● Problem description:
Scan the data for "overflow" and copy the lines it appears in.

● Stored records:
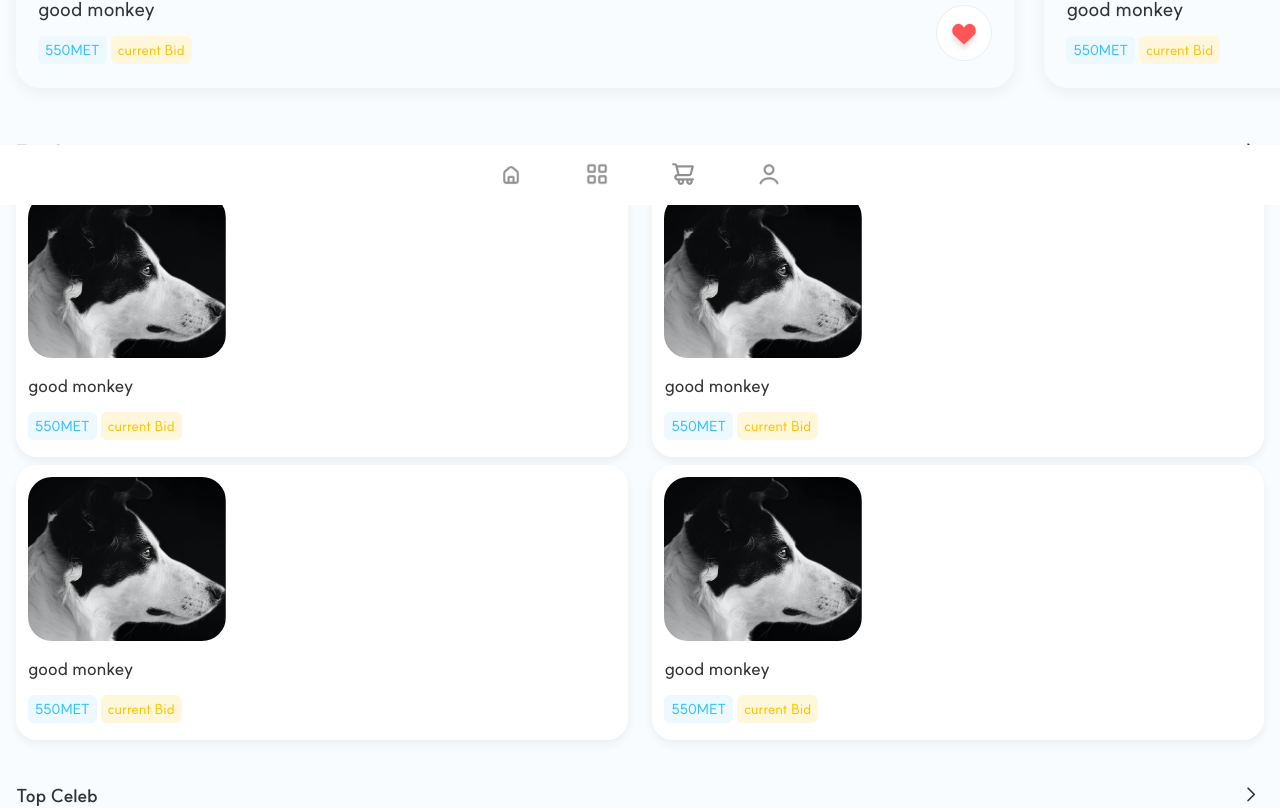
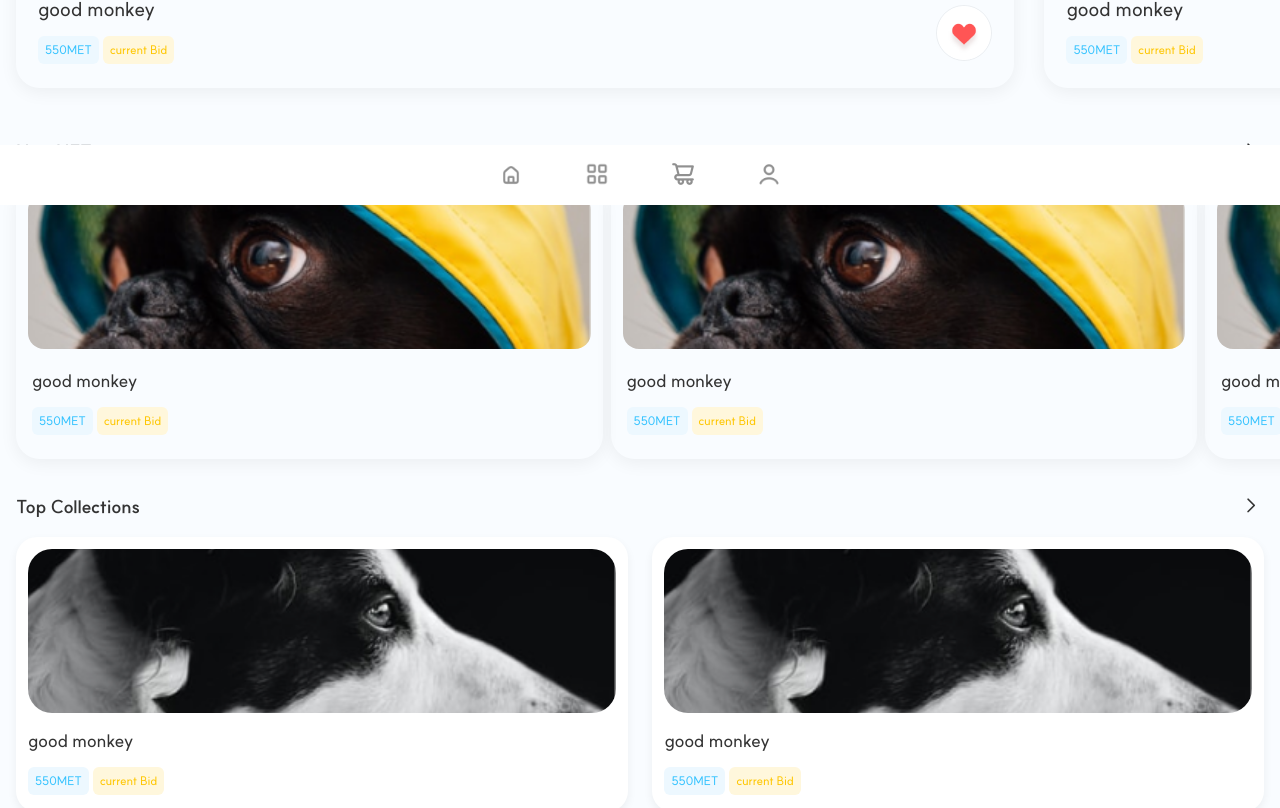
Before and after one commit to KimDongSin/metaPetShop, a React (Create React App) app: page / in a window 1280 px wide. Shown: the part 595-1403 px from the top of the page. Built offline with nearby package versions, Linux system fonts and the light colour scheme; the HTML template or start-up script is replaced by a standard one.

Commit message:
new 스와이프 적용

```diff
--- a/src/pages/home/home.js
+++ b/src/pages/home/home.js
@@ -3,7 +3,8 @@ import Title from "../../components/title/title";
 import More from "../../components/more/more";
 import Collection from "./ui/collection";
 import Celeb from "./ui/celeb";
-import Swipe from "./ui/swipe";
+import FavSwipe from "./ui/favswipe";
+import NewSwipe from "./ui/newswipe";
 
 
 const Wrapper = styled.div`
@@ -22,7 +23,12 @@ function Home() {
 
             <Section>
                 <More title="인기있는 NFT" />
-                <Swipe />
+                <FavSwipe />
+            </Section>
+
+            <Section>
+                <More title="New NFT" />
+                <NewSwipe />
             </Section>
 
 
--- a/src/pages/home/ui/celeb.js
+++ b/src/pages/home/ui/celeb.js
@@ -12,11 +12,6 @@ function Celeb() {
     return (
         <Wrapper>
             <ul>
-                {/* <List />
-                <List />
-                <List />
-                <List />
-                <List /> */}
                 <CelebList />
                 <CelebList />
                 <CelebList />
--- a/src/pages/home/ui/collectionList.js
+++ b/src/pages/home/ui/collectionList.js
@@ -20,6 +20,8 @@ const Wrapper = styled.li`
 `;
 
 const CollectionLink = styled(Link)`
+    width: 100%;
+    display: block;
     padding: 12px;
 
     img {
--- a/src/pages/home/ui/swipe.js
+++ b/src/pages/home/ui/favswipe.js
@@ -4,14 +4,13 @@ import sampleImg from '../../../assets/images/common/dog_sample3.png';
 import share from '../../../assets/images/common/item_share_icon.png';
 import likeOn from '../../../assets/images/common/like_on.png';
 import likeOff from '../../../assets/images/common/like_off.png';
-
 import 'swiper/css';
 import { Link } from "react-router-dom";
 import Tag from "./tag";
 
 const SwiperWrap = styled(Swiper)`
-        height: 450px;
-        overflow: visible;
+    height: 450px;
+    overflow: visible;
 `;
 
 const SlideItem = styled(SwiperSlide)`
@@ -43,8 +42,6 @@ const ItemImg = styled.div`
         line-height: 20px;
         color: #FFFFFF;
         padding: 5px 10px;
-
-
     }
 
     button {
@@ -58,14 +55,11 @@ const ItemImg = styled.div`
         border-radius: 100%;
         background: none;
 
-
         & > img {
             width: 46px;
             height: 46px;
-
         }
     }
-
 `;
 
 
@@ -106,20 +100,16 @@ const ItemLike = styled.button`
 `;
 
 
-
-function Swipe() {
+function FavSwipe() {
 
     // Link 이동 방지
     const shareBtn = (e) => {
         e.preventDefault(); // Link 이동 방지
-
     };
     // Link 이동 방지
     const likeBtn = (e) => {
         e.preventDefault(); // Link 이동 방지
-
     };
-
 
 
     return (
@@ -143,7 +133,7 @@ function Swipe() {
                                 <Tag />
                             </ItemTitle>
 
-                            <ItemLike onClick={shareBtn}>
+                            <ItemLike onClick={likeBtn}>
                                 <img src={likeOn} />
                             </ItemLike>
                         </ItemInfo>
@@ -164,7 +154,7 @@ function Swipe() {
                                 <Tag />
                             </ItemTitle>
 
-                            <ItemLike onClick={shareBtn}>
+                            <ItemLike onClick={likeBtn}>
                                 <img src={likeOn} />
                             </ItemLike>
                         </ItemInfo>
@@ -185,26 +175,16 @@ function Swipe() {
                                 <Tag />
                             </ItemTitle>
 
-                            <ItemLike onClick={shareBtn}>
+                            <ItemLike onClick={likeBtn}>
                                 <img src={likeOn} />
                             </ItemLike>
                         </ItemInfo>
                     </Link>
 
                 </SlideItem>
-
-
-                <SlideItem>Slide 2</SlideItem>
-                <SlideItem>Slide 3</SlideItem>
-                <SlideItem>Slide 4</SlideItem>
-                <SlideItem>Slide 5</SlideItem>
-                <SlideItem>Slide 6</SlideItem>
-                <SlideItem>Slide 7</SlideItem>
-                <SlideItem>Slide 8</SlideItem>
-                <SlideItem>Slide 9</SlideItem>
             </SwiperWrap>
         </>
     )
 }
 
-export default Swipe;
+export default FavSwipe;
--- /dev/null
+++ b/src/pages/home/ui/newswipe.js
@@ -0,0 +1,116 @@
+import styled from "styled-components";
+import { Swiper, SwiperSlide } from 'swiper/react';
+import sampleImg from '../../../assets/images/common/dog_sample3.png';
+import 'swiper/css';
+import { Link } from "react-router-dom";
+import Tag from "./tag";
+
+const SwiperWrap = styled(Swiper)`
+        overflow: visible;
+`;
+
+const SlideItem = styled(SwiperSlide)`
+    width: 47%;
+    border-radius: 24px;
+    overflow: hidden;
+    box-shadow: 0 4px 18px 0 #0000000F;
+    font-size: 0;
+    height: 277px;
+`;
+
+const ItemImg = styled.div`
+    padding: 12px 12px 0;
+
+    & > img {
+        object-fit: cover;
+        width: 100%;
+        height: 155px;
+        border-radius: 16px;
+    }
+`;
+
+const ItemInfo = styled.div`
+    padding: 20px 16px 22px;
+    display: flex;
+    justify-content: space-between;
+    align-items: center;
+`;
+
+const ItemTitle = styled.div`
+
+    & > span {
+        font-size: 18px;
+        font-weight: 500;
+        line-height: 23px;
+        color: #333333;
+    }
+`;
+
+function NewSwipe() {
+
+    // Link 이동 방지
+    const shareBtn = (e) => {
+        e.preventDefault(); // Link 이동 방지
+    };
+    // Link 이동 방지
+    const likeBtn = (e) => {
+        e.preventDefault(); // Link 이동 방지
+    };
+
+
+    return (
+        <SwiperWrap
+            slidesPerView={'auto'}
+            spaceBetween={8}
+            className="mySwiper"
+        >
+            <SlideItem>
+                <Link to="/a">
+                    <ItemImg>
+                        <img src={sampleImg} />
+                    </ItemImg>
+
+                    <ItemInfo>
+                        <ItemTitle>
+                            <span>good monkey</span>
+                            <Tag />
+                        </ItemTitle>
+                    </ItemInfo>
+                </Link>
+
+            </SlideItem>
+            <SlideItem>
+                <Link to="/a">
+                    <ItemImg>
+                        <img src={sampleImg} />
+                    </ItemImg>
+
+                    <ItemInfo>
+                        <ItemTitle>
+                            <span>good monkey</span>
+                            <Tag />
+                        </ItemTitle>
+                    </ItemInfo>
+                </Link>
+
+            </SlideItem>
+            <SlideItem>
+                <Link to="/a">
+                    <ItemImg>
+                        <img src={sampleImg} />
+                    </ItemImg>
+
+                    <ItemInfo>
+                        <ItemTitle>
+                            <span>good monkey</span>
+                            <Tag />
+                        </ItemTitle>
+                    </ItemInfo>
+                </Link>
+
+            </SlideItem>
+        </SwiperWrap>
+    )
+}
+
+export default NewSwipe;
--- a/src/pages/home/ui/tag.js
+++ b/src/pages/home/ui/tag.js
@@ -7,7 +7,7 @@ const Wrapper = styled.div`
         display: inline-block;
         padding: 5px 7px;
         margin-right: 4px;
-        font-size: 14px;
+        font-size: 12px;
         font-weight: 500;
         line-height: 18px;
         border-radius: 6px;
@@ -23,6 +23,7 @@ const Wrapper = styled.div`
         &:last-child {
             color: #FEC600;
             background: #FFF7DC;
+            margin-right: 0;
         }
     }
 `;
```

● Answer for this exercise:
-        overflow: visible;
+    overflow: visible;
+        overflow: visible;
+    overflow: hidden;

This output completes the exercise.